If you've got some time this weekend, and want to play around with a huge collection of text, URLs and other interesting information, we'd love to see what you come up with. You can send me your projects directly at email@example.com or on Twitter. Read the rest
On Tuesday I released the last eleven years of Boing Boing posts all in one file to celebrate Boing Boing's recent anniversary. Large datasets are fun, and we wanted to see how the great minds of our readers would twist all this information into something more awesome.
We were not disappointed. This morning I found out that ntoll over at FluidDB collected all the information in the XML file into their centralized database system. ntoll's post on the FluidDB Boing Boing repository explains a little bit about the structure of their system and how to access it as an API for use in other web applications, programs or plugins.
The system is pretty easy to access using their various wrappers (in Python, for example). You can find the documentation for FluidDB here as well if you're interested in developing an application on top of this database system.

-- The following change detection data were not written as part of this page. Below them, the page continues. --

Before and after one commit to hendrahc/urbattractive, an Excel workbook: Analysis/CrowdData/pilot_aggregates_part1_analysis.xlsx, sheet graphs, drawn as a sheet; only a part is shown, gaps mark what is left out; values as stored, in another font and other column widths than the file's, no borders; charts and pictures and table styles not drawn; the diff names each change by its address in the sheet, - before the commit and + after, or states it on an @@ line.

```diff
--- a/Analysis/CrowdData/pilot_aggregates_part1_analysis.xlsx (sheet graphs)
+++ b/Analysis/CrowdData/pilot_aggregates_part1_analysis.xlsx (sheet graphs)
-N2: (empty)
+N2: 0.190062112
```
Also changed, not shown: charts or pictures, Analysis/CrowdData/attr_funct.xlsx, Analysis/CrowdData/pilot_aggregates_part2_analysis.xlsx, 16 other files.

Clearly, this is a very interesting project with a lot of far-reaching implications for developers and interested people looking to play around with the Boing Boing archives. I'm looking forward to seeing what new applications of our data come out of this.

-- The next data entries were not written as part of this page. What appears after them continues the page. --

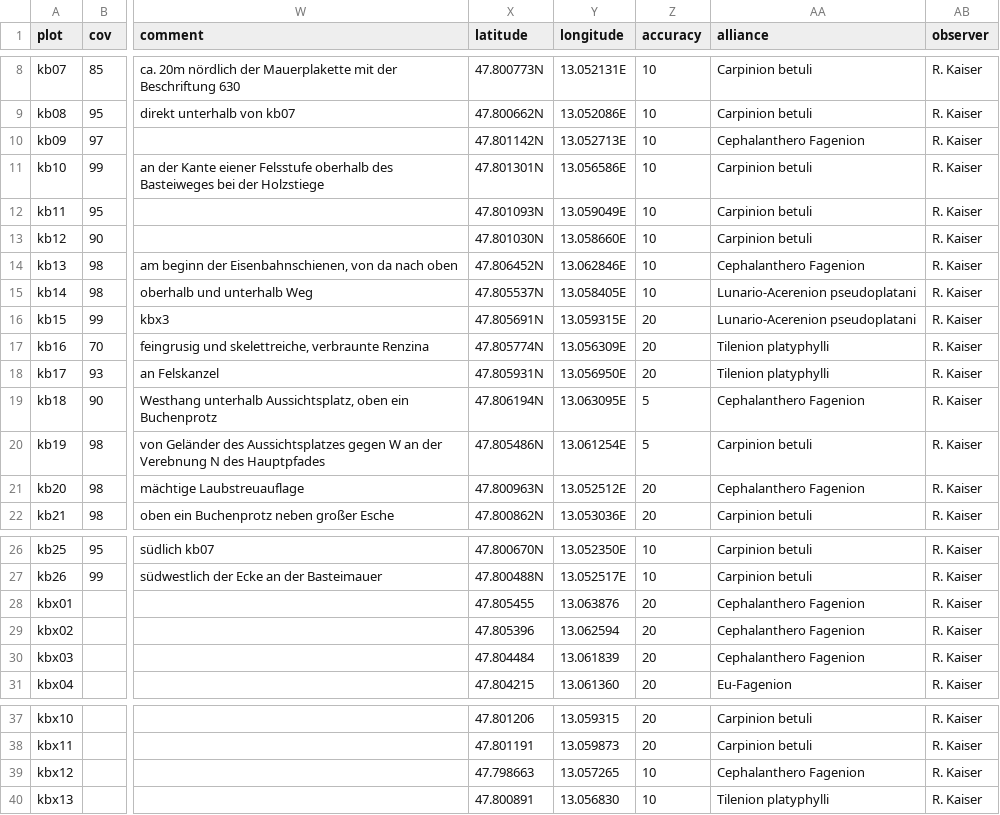
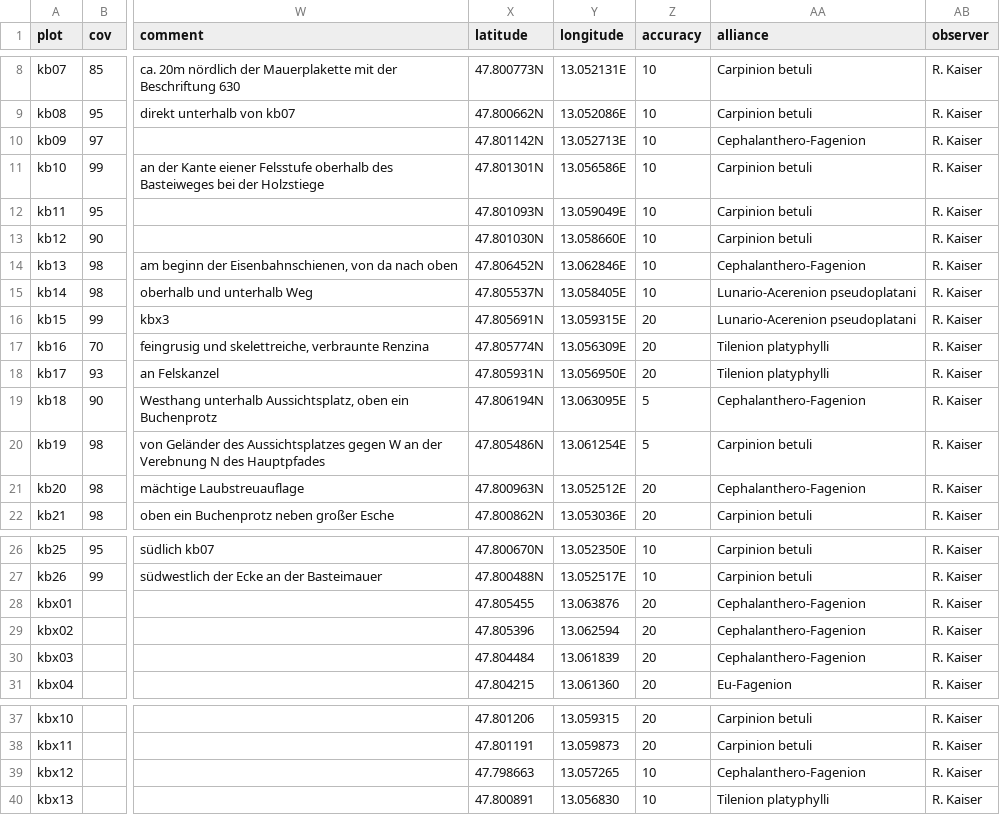
Before and after one commit to kardinal-eros/vegsoup-data, a CSV file: kapuzinerberg dta/sites wide.csv, drawn as a sheet; only a part is shown, gaps mark what is left out; the diff names each change by its address in the sheet, - before the commit and + after, or states it on an @@ line.

```diff
--- a/kapuzinerberg dta/sites wide.csv
+++ b/kapuzinerberg dta/sites wide.csv
-AA10 (alliance): Cephalanthero Fagenion
+AA10 (alliance): Cephalanthero-Fagenion
-AA14 (alliance): Cephalanthero Fagenion
+AA14 (alliance): Cephalanthero-Fagenion
-AA19 (alliance): Cephalanthero Fagenion
+AA19 (alliance): Cephalanthero-Fagenion
-AA21 (alliance): Cephalanthero Fagenion
+AA21 (alliance): Cephalanthero-Fagenion
-AA28:AA30 (alliance): Cephalanthero Fagenion
+AA28:AA30 (alliance): Cephalanthero-Fagenion
-AA39 (alliance): Cephalanthero Fagenion
+AA39 (alliance): Cephalanthero-Fagenion
```
Also changed, not shown: alt ems dta/sites wide.csv, burghausen dta/sites wide.csv, 30 other files.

If you're working on something neat with this data, you can let me know directly either at firstname.lastname@example.org or via Twitter.
Having very recently celebrated Boing Boing's eleventh bloggaversary, we're releasing an update of our previous archival release of Boing Boing posts.
This time, we're releasing a 120.3MB XML file (38.3MB zip) of 63,999 posts for your parsing pleasure. The whole file is released under a Creative Commons license that allows you to noncommerically remix and distribute it in whole or in part -- go crazy!
The first time we released a dump like this, Andy "Waxy" Baio made this breakdown of our blogging activity. More recently, I've been toying with this data behind the scenes and finding some interesting things. We want to see what you can do with it!
Happy (belated) Bloggaversary to us, and thanks to all of you for sticking with us for so many years.
It's no secret that I love Wikipedia, which I consider one of the grandest and most radical social experiments of our time, and the very best example of what the free culture movement offers for the world's future. I even love Wikipedia critics. There's nothing I love more than to improve an article after some whiny-baby complains about its quality with a copypasta example. For instance, novelist Jonathan Lethem was bagging on "the infinite regress of Wikepedia [sic] tinkering-unto-mediocrity" the other day. Too bad The Atlantic has no way for readers to fix that typo in the way I updated the article on Blake Edwards' cult classic The Party, which was the object of Lethem's scorn. He seems to miss the point that an encyclopedia article, even one about a screwball comedy, is supposed to be dry, factual, and not especially screwball. Just the facts, ma'am. I also love that his snapshot of the page is no longer that relevant.
In the past I have discussed Wikibumps (like the spike of a million readers who checked out the Salvia article in the week after the Miley Cyrus bong video) and the Click to Jesus game, where you see how few links it takes to get from a random Wikipedia article to the Jesus article. Here are a couple of other good reasons to love Wikipedia and its sister projects which you may not have seen: